Posted 08 August 2011 - 11:32 AM
Season Two starts next month, on September 25.
Posted 31 August 2011 - 12:53 PM
Edited by Persiflage, 31 August 2011 - 12:54 PM.
Posted 27 September 2011 - 07:55 PM
Don't know if anyone around here is watching this. For some dumb reason, they haven't got Season One on DVD yet. That's bad marketing right there, but it shouldn't matter too much since HBO always makes it easy to catch up.
I forgot how enjoyable these episodes were. Watching this show is sort of like reading a good historical novel. The first episode of Season Two takes us back to the impending conflict that was set up at the end of Season One. These characters are so many and they are all so well-developed this time, that it's a pleasure to watch almost any single one of them on the screen. Jack Huston is looking like one of the best actors on the show (with only half a face to work with). Michael Pitt has suddenly made Jimmy a much more interesting character for me as a character who, in spite of whoever he's siding with at the moment, looks like a guy who can't decide who is real father is. Michael K. Williams looks like he's going to have a bigger part this time, and when things get worse for Nucky, I wouldn't be surprised if he's the ally who turns out to be the most valuable. And Steve Buscemi ... I didn't remember him having as heavy of a presence in the first episode. This episode the guy actually has gravitas, or whatever it's called. The plot just started, but he's figuring it out. Michael Shannon's expressionless face as Van Alden taking out his wife ... had the most laughs for the episode.

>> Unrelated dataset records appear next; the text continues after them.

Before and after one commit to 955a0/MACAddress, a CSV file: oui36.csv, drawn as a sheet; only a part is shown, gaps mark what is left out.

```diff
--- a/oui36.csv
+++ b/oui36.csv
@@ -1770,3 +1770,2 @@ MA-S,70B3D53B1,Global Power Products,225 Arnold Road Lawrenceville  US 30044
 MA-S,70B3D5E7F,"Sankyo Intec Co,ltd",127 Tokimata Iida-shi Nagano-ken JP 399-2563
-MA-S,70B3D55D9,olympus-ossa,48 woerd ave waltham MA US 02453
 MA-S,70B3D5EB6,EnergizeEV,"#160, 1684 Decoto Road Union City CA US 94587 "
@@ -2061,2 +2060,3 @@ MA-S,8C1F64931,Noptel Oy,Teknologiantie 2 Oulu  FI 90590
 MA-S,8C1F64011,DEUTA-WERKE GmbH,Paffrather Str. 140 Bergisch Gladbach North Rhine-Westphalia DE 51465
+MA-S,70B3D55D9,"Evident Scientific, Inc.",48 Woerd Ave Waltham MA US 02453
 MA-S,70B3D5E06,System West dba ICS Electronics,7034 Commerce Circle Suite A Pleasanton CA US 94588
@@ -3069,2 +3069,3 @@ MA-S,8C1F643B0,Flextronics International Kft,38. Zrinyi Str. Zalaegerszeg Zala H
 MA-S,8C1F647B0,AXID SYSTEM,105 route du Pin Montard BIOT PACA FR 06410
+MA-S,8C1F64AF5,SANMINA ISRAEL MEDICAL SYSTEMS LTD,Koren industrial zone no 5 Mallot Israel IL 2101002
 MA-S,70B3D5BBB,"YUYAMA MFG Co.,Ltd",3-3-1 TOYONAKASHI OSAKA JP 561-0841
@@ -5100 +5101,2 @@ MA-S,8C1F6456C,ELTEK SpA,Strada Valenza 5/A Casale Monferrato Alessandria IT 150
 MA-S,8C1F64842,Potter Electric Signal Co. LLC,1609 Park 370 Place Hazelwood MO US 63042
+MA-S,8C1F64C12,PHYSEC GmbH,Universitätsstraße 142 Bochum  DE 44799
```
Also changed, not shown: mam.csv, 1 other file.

Alan Sepinwall -
Posted 12 December 2011 - 10:47 PM
I'll also write up a review of Season 2 asap. So more on this soon ...

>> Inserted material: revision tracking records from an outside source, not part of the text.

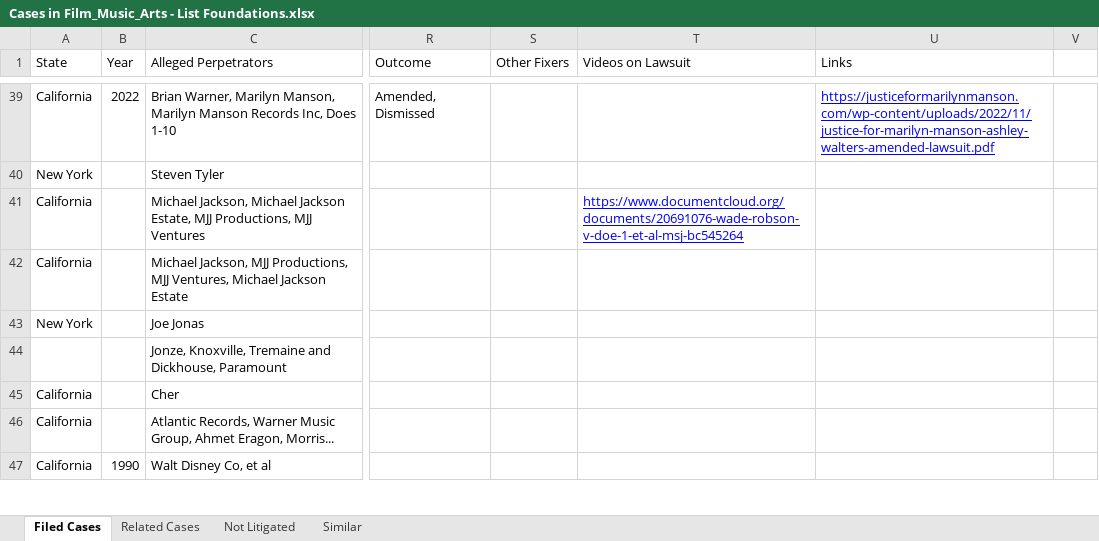
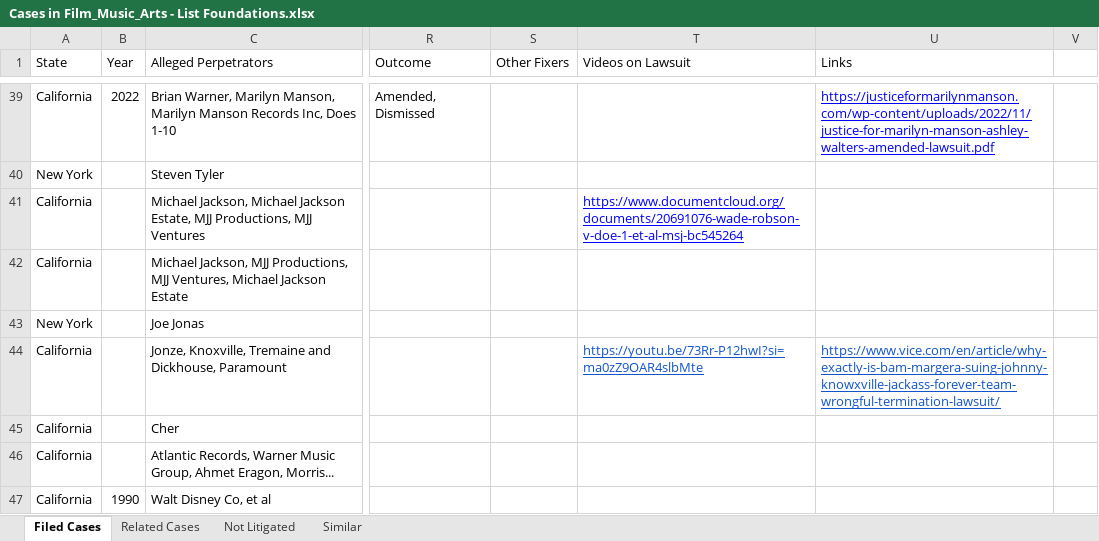
Before and after one commit to RescueSocial/Victims_Cases_Film-Music-Arts, an Excel workbook: Cases in Film_Music_Arts - List Foundations.xlsx, sheet Filed Cases, drawn as a sheet; only a part is shown, gaps mark what is left out; values as stored, in another font and other column widths than the file's, no borders; the diff covers the shown part only; the diff names each change by its address in the sheet, - before the commit and + after, or states it on an @@ line.

Commit message:
Foundation Filed Cases, Related Cases, Not Litigated

```diff
--- a/Cases in Film_Music_Arts - List Foundations.xlsx (sheet Filed Cases)
+++ b/Cases in Film_Music_Arts - List Foundations.xlsx (sheet Filed Cases)
-A44 (State): (empty)
+A44 (State): California
-T44 (Videos on Lawsuit): (empty)
+T44 (Videos on Lawsuit): https://youtu.be/73Rr-P12hwI?si=ma0zZ9OAR4slbMte
-U44 (Links): (empty)
+U44 (Links): https://www.vice.com/en/article/why-exactly-is-bam-margera-suing-johnny-knowxville-jackass-forever-team-wrongful-termination-lawsuit/
```
Also changed, not shown: 3 added rows, 1 moved row and 11 edited cells elsewhere in this sheet, sheet Not Litigated, sheet Related Cases.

Edited by Persiflage, 12 December 2011 - 10:48 PM.
Posted 15 December 2011 - 02:00 PM
I'd like to explore more aspects of some of the characters, deeper aspects of characters we've gotten to know a little bit: Rothstein, Luciano, Lansky, Capone, Chalky, Richard. Those are people who already exist and I'd like to get to know more about them. On the other hand, they also need conflicts and people to butt up against. So there will be new characters and new situations ...
Also, we're going to start seeing a lot more of Stephen Graham -
"The plan is now is we would come back in season 3 a little further into the future and start to really track Al Capone’s rise and — God willing — through the course of the series. By 1925, Capone was the guy everybody recognizes — the guy in the white fedora who’s firmly in charge of Chicago. Hopefully we’ll be on the air long enough to see that guy. Certainly in [season 3] we’ll start to see Capone on pretty much equal footing as Johnny Torrio in terms of who’s running the town."
Posted 16 July 2012 - 09:28 AM
It was a crazy way to close out the season.
Posted 16 July 2012 - 09:54 AM
Posted 29 October 2012 - 09:28 PM
For me, the best part of the show is Jack Huston's Richard Harrow. Time Magazine just called him the "moral center" of Boardwalk Empire. There were quite a few prayers in the last episode. Only two were in private. Rosetti's prayer was uncomfortably like Salieri's prayers in Amadeus. It makes you wonder why he's praying at all. ("I'm praying." "You're yelling.") Richard Harrow's prayer was serious, sincere and illuminated something that makes him different from almost every other character on the show. He's actually good. He's seen and been through so much, but he's somehow remained uncorrupted. Everything he's done has been out of his loyalty to friendship and family. If there is goodness and safety to be found in anyone in this story, it's to be found with Harrow.
The seventh episode was the first episode this season for me that was entirely mesmerizing. Scene after scene after scene contained little action but was completely captivating nonetheless. Shea Whigham is a much better actor than I had noticed before. I'm not sure if any episode had made it this clear how much he loves his brother. He sometimes sounds grumpy or even whiny, but there's a lot more going on if you pay attention to his eyes. I've never been as happy to see Harrow have as large a part in the story as he did this episode.
My opinion of Stephen Graham and Anatol Yusef's acting is rising as well. I hadn't really thought of this before, but, when things started heating up towards the beginning of Prohibition, guys like Capone, Lansky and Luciano probably often thought that they probably wouldn't make it. The odds were much greater that they'd die rather than really do anything else. This dynamic is starting to play out as Luciano is being pressured to turn against Lansky and Rothstein.
The story is still so grand in scope, that little minor characters (from American history) keep waltzing on and off the screen making you wish you could just spend a whole feature length film with just that one character. James Cromwell just did this an episode ago as Andrew W. Mellon. Root keeps doing this as Gaston Bullock Means. Stuhlbarg's been doing it as Arnold Rothstein from the very beginning of the show. Others are saying that Boardwalk Empire is still too slow. How can it be too slow? Every episode feels like it flies by in about 5 minutes.
Posted 15 March 2013 - 12:06 PM